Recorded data
--- START ---

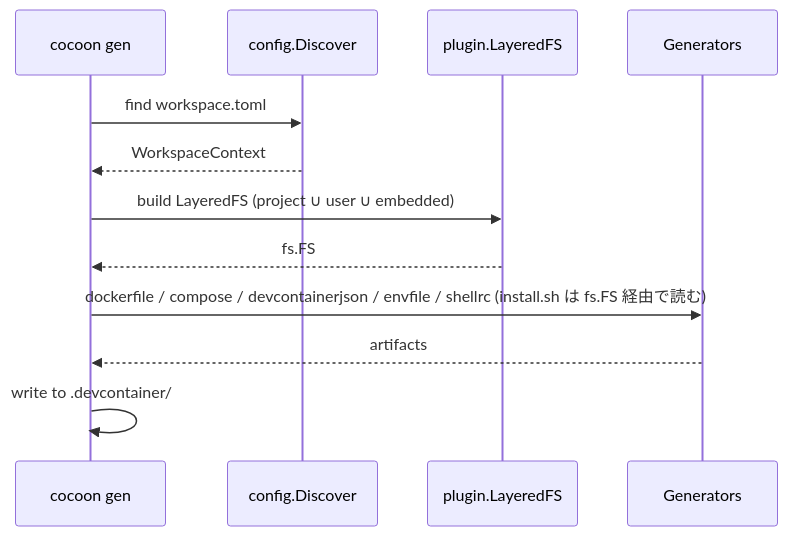
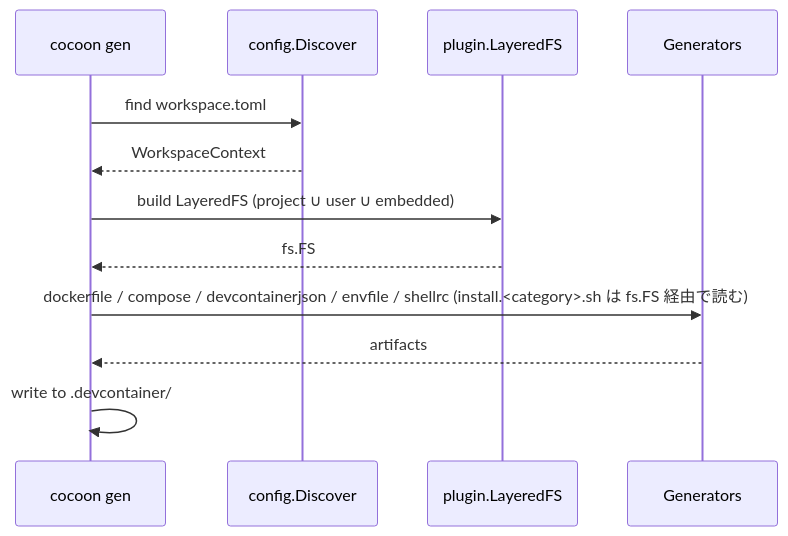
Before and after one commit to sukekyo26/cocoon: the third of 3 diagrams in docs/architecture.ja.md, drawn with Mermaid. The commit also changed other lines of this file and 7 other files, not shown here.

First line of the commit message:
docs: sweep v0.4.0 install.<category>.sh / template rename leftovers

````diff
--- a/docs/architecture.ja.md
+++ b/docs/architecture.ja.md
@@ -62,14 +62,14 @@
 ```mermaid
 sequenceDiagram
     participant cli as cocoon gen
     participant cfg as config.Discover
     participant fs as plugin.LayeredFS
     participant gen as Generators
     cli->>cfg: find workspace.toml
     cfg-->>cli: WorkspaceContext
     cli->>fs: build LayeredFS (project ∪ user ∪ embedded)
     fs-->>cli: fs.FS
-    cli->>gen: dockerfile / compose / devcontainerjson / envfile / shellrc (install.sh は fs.FS 経由で読む)
+    cli->>gen: dockerfile / compose / devcontainerjson / envfile / shellrc (install.<category>.sh は fs.FS 経由で読む)
     gen-->>cli: artifacts
     cli->>cli: write to .devcontainer/
 ```
````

--- END ---

If pictures are present, they are dropped, and the entries above are written out word for word.

Before and after one commit to sukekyo26/cocoon: the third of 3 diagrams in docs/architecture.ja.md, drawn with Mermaid. The commit also changed other lines of this file and 7 other files, not shown here.

First line of the commit message:
docs: sweep v0.4.0 install.<category>.sh / template rename leftovers

````diff
--- a/docs/architecture.ja.md
+++ b/docs/architecture.ja.md
@@ -62,14 +62,14 @@
 ```mermaid
 sequenceDiagram
     participant cli as cocoon gen
     participant cfg as config.Discover
     participant fs as plugin.LayeredFS
     participant gen as Generators
     cli->>cfg: find workspace.toml
     cfg-->>cli: WorkspaceContext
     cli->>fs: build LayeredFS (project ∪ user ∪ embedded)
     fs-->>cli: fs.FS
-    cli->>gen: dockerfile / compose / devcontainerjson / envfile / shellrc (install.sh は fs.FS 経由で読む)
+    cli->>gen: dockerfile / compose / devcontainerjson / envfile / shellrc (install.<category>.sh は fs.FS 経由で読む)
     gen-->>cli: artifacts
     cli->>cli: write to .devcontainer/
 ```
````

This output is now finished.